Tokyo Grand Slam Metrics.

As per previous posts, I have been working on a project to collect data from the IJF scoreboards and store them in a database for later study. In this article I want to share some information I have gained from the 2012 Tokyo Grand Slam.


In the last article we looked at day one, in this article we will look at the entire event and discuss a couple of points that come up.


How much actually happens at a Grand Slam?

The 2012 Tokyo Grand Slam was a three day event, spread across 3 mats in the elimination rounds. The semi-finals and finals being held on one mat after a two hour break. In total the scoreboards recorded 1,013 changes to the scoreboards. That includes corrections to scores as we have discussed in earlier articles on this website.

The scoring broke down like this:

  • Minute 1: 111
  • Minute 2: 176
  • Minute 3: 160
  • Minute 4: 160
  • Minute 5: 163


The Ippons broke down like this:

  • Minute 1: 22
  • Minute 2: 27
  • Minute 3: 31
  • Minute 4: 35
  • Minute 5: 45

Out of those 160 Ippon scores, only 6 were in Golden Score with there being a total of 30 scores in golden score time.


A very simple look at the numbers above can suggest that it is in minute 2 you are most likely to be scored against and caught for Ippon most often in the final minute.


As per previous posts, the problem with this basic analysis of the 2012 Tokyo Grand Slam is that the data is never as simple as it looks. The software captures every change to the scoreboard and stores it as a record. So the moment the table official hits the Ippon button the database gains an Ippon. Unfortunately errors happen and when the referee changes the score the database gaisn another record but not losing the original Ippon. This means it is hard to use data in the way shown above, especially for scores lower than ippon that don’t stop the match.


It is good to collect that data however, we could with relative ease determine how many scoring errors were made. A cursory examination for example shows 154 Ippons on the official record, where the captured data shows 160. So Ippon was put on the scoreboards incorrectly 6 times across three days.


We can also look at things like the actual time contests started. The system captures the clock at 5:00 minutes, i.e. the start of the match as the names come on the scorebaord. We can easily collect the timestamps from these records and see for example the distribution of starts across the three days.

  • 11:xx 66
  • 12:xx 72
  • 13:xx 56
  • 14:xx 8
  • 15:xx 0
  • 16:xx 9
  • 17:xx 21
  • 18:xx 11


Contests per hour Tokyo Grand Slam 2012
Contests per hour Tokyo Grand Slam 2012


What we can see is that the competition (across the three days) had the most fights occur between 12 noon and 1pm. This is a 3 mat event, that in the finals section went to a single mat with a break between elimination and finals.

It would be interesting to look at what scores happened in that 12-1 hour. Perhaps there were more Ippons in this period?
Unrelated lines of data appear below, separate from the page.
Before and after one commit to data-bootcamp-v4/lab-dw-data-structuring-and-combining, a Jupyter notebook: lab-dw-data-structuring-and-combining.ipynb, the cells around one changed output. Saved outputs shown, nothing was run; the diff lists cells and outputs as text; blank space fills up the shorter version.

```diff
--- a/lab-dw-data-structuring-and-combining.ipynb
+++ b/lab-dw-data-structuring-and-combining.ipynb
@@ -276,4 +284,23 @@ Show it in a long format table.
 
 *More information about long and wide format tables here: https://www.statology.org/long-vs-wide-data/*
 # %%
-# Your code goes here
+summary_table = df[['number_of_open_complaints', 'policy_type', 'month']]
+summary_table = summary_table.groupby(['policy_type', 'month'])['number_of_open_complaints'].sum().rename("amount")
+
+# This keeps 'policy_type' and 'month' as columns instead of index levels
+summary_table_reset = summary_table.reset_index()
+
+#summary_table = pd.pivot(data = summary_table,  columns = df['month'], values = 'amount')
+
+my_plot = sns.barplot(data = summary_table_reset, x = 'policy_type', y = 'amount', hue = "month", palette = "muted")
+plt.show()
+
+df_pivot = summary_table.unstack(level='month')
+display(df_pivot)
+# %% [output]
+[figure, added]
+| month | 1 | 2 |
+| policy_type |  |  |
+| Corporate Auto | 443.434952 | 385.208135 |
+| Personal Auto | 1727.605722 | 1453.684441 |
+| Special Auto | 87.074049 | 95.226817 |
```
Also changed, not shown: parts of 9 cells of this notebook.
This very brief investigation into the data from the event is provided purely to encourage discussion and investigation by others, I know there are real statisticians out there who could dig out interesting information from the numbers. For me this event was mainly about testing the reliability of the data capture and preparing for the next stage where I shall be doing data collection using a Raspberry Pi computer.

I would love to hear your thoughts and opinions.


One thought on “Tokyo Grand Slam Metrics.”

  1. Hi Lance,

    Have you been able to work on your Rasberry Pi idea?

    I was thinking that developing a Rasberry Pi scoring console would be a project that my judoka son would feel interested on. However, the real difference would be on being able to post results to a web database using a standard API, so that results could be published online in real time. My Google search pointed to your page. 🙂

    I definitively will not be able to work on this until after I finish my master thesis (hopefully this year), but I would be interested into learning about what type of databases, standard interfaces and APIs exist.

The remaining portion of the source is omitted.